DATASET EXTRACT START

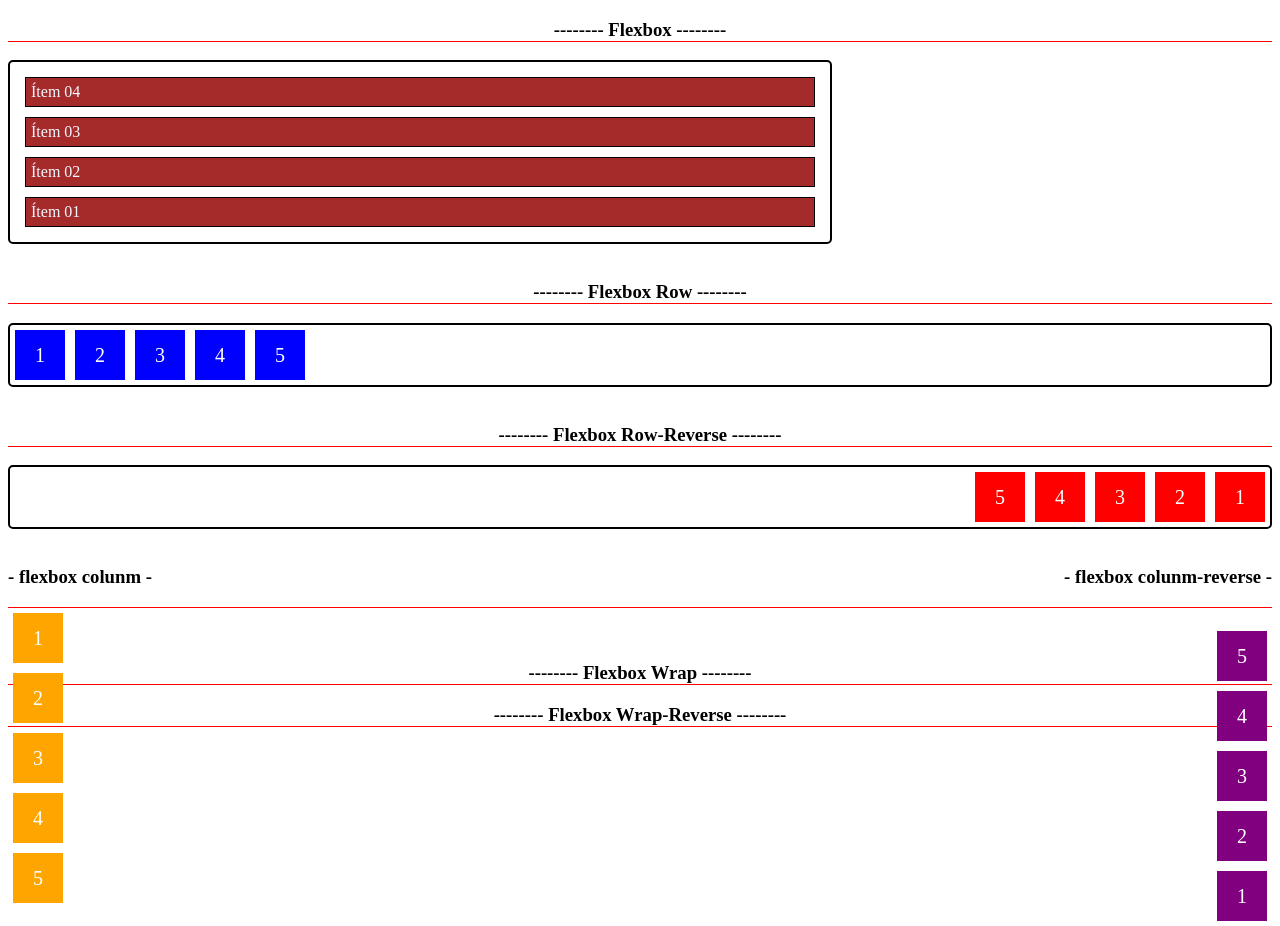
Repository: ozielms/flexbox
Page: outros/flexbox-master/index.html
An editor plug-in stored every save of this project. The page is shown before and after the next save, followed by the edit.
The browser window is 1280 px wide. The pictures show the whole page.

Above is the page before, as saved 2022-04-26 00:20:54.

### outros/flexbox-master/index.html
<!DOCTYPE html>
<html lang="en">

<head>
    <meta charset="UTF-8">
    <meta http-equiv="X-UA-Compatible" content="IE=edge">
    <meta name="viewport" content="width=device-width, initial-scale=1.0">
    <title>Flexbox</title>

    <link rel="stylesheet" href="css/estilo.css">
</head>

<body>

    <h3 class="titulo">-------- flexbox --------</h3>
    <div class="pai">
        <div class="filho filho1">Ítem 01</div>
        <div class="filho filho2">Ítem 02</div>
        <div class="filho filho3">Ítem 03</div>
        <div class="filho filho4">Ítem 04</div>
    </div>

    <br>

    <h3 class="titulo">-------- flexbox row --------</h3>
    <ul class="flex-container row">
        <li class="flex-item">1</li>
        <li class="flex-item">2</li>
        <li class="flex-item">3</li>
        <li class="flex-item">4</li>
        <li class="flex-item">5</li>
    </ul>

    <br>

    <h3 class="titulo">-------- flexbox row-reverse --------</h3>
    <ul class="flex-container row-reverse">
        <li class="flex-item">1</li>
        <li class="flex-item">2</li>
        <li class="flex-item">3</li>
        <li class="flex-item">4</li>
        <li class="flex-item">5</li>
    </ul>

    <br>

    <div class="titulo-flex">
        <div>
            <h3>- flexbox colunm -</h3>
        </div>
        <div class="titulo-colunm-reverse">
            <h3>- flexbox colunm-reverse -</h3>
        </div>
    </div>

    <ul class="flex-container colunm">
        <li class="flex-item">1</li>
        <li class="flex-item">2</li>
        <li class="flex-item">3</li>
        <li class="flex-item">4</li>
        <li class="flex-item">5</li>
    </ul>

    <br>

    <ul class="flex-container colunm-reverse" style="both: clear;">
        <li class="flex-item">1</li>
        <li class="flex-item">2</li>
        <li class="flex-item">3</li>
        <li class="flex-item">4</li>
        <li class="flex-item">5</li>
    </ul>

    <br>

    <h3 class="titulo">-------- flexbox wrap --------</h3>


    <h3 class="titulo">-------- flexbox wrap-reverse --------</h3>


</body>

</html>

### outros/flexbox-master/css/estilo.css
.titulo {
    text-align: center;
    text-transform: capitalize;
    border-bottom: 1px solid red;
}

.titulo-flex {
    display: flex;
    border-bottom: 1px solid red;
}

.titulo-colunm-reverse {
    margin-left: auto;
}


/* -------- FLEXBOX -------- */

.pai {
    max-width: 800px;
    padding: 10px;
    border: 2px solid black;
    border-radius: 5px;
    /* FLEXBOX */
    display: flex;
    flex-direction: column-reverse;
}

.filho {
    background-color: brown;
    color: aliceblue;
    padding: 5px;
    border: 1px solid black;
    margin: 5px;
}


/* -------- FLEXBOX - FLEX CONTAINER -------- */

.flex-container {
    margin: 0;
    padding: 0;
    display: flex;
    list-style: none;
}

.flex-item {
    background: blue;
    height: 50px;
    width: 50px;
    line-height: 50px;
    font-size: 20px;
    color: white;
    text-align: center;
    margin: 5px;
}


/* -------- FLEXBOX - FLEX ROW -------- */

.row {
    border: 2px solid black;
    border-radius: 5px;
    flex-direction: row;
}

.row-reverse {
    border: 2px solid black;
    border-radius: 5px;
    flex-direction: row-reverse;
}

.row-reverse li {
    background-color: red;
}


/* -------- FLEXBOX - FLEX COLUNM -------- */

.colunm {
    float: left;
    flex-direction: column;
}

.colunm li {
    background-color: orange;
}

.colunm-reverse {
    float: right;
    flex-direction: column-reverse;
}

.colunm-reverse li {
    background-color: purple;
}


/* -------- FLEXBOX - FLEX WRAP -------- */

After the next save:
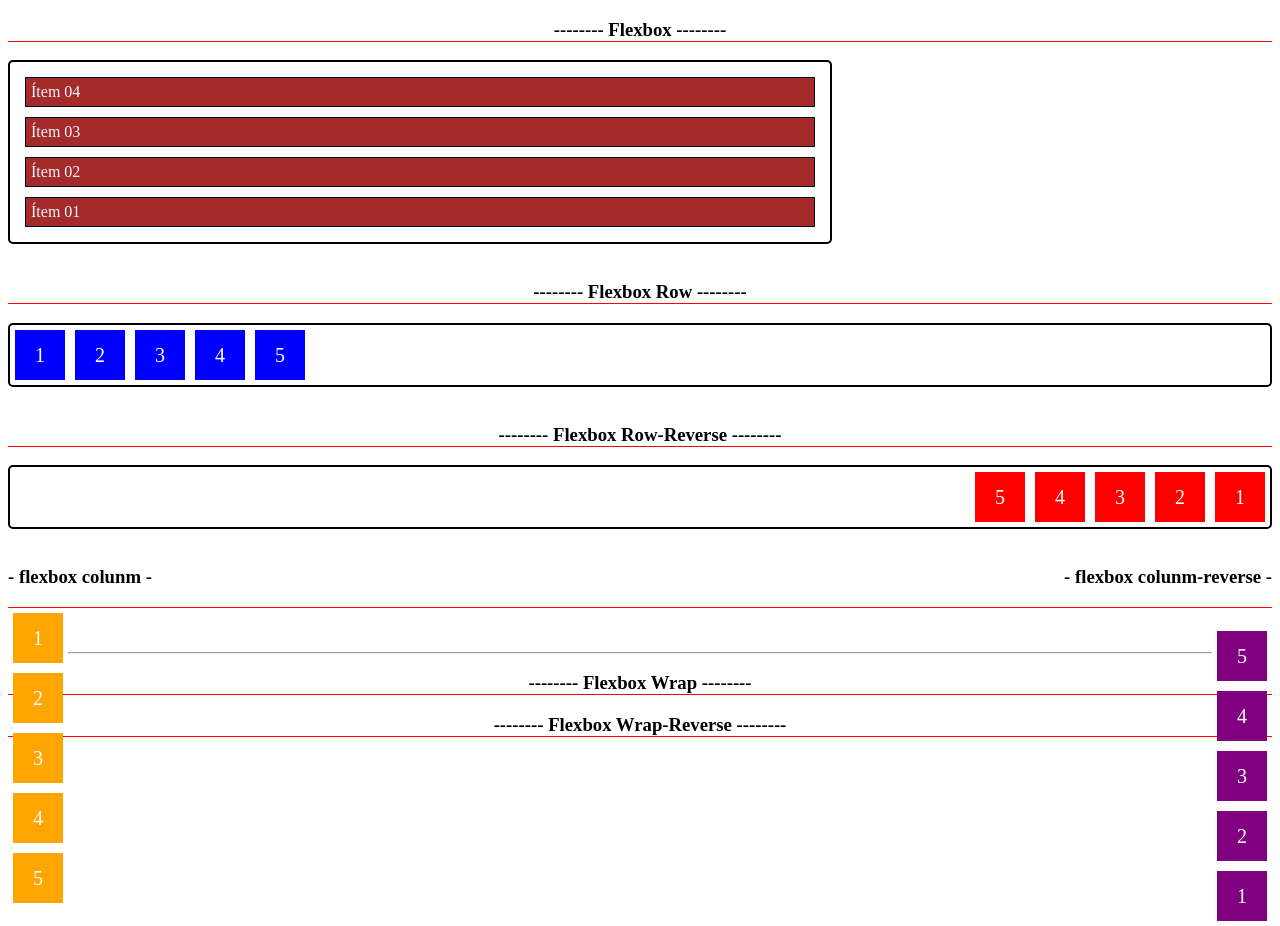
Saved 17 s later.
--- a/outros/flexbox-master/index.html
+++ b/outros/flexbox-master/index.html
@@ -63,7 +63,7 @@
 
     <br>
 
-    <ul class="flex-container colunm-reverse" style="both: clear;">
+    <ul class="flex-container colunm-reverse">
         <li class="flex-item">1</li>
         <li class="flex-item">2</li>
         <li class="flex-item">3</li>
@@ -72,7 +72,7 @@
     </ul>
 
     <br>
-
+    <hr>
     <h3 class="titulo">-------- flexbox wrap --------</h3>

DATASET EXTRACT END

[PROBLEM TO SOLVE]
Working from the line with "flex-direction: row-reverse;" down through the last line of the records, give every line again exactly, but no pictures.

[ANSWER BOX]
    flex-direction: row-reverse;
}

.row-reverse li {
    background-color: red;
}


/* -------- FLEXBOX - FLEX COLUNM -------- */

.colunm {
    float: left;
    flex-direction: column;
}

.colunm li {
    background-color: orange;
}

.colunm-reverse {
    float: right;
    flex-direction: column-reverse;
}

.colunm-reverse li {
    background-color: purple;
}


/* -------- FLEXBOX - FLEX WRAP -------- */

After the next save:
Saved 17 s later.
--- a/outros/flexbox-master/index.html
+++ b/outros/flexbox-master/index.html
@@ -63,7 +63,7 @@
 
     <br>
 
-    <ul class="flex-container colunm-reverse" style="both: clear;">
+    <ul class="flex-container colunm-reverse">
         <li class="flex-item">1</li>
         <li class="flex-item">2</li>
         <li class="flex-item">3</li>
@@ -72,7 +72,7 @@
     </ul>
 
     <br>
-
+    <hr>
     <h3 class="titulo">-------- flexbox wrap --------</h3>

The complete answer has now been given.